Uncovering Policy Response: Primary School Principals in the Netherlands and the Professions in Education Act Janine Smit, dr. Carl Bagley and dr. Sophie Ward
Summary: The Netherlands currently has one of the most decentralised education systems in Europe, with a high level of school autonomy and no formal governance levels between the national government and the school. Consequently, school principals have gained more freedom in educational policy, but also face more responsibilities in the provision of schooling. The aim of this study is to discover the ways in which principals in Dutch primary schools respond to governmental policy.
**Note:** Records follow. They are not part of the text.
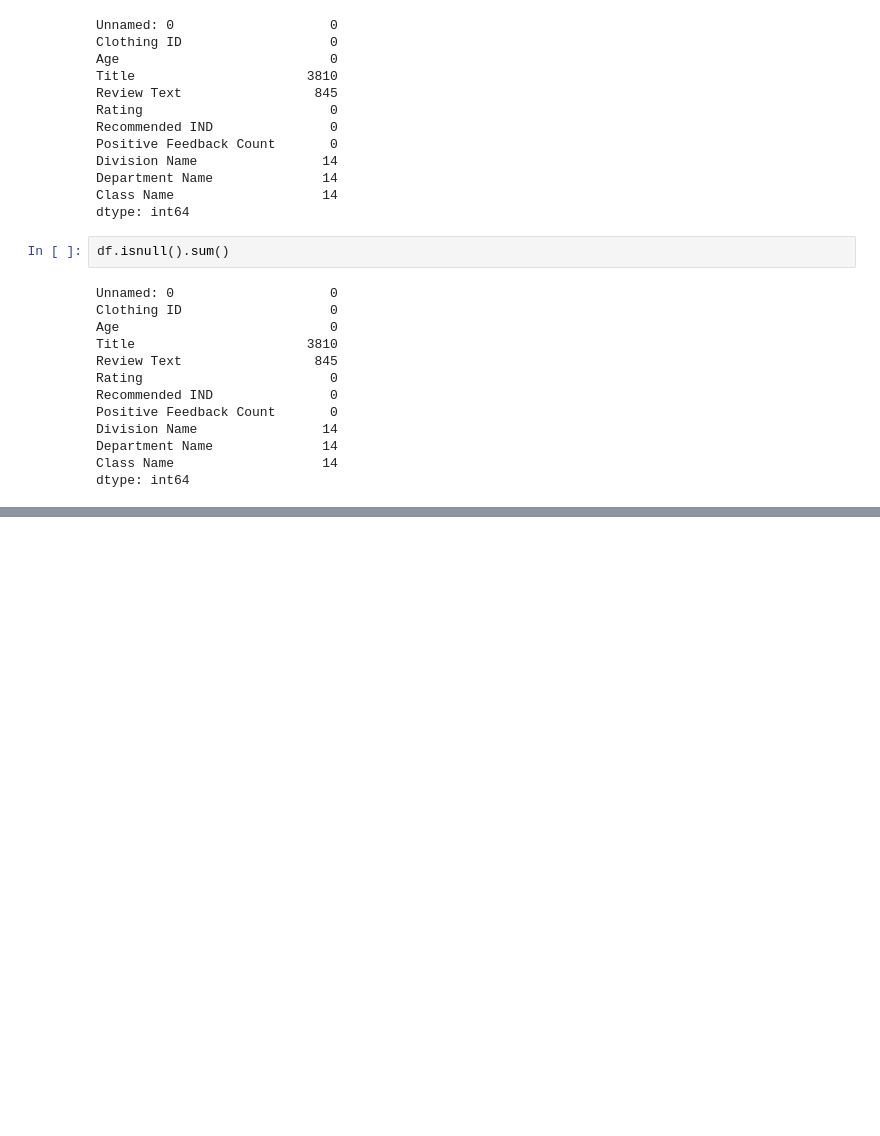
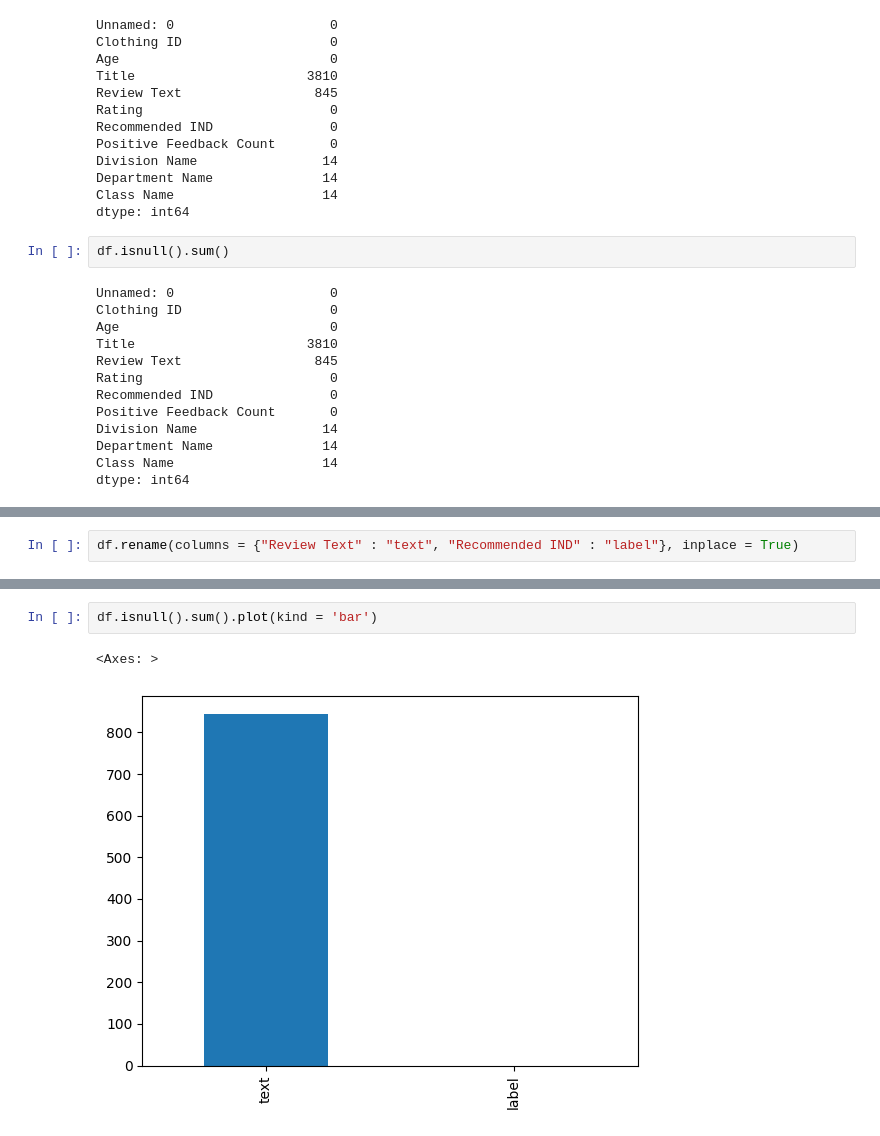
Before and after one commit to itzuditsharma/Sentiment-Analysis-Alexa, a Jupyter notebook: Clothing/main.ipynb, the cells around one changed output, grey strips where cells are left out. Saved outputs shown, nothing was run; the diff lists cells and outputs as text; blank space fills up the shorter version.

```diff
--- a/Clothing/main.ipynb
+++ b/Clothing/main.ipynb
@@ -240,0 +263,2 @@ dtype: int64
+# %%
+df.rename(columns = {"Review Text" : "text", "Recommended IND" : "label"}, inplace = True)
@@ -240,0 +326,5 @@ dtype: int64
+# %%
+df.isnull().sum().plot(kind = 'bar')
+# %% [output]
+<Axes: >
+[figure, added]
```
Also changed, not shown: parts of 12 cells of this notebook, 1 other file.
The policy focus is the Professions in Education Act (BIO-Act), 2004, which aims to assure the quality of education delivered by school principals, teachers and supporting staff in schools. The research employed a mixed method sequential and phased design approach, collecting and analysing quantitative data (N=103) and augmenting these results with in-depth qualitative data analysis (N=5). The tentative findings from this relatively small study cautiously suggest school principals’ (i) possess a sense of responsibility in needing to respond to policy; (ii) mediate policy response in relation to the culture and history of the school and other key stakeholders; (iii) are engaged in a complex process of ‘creative social action.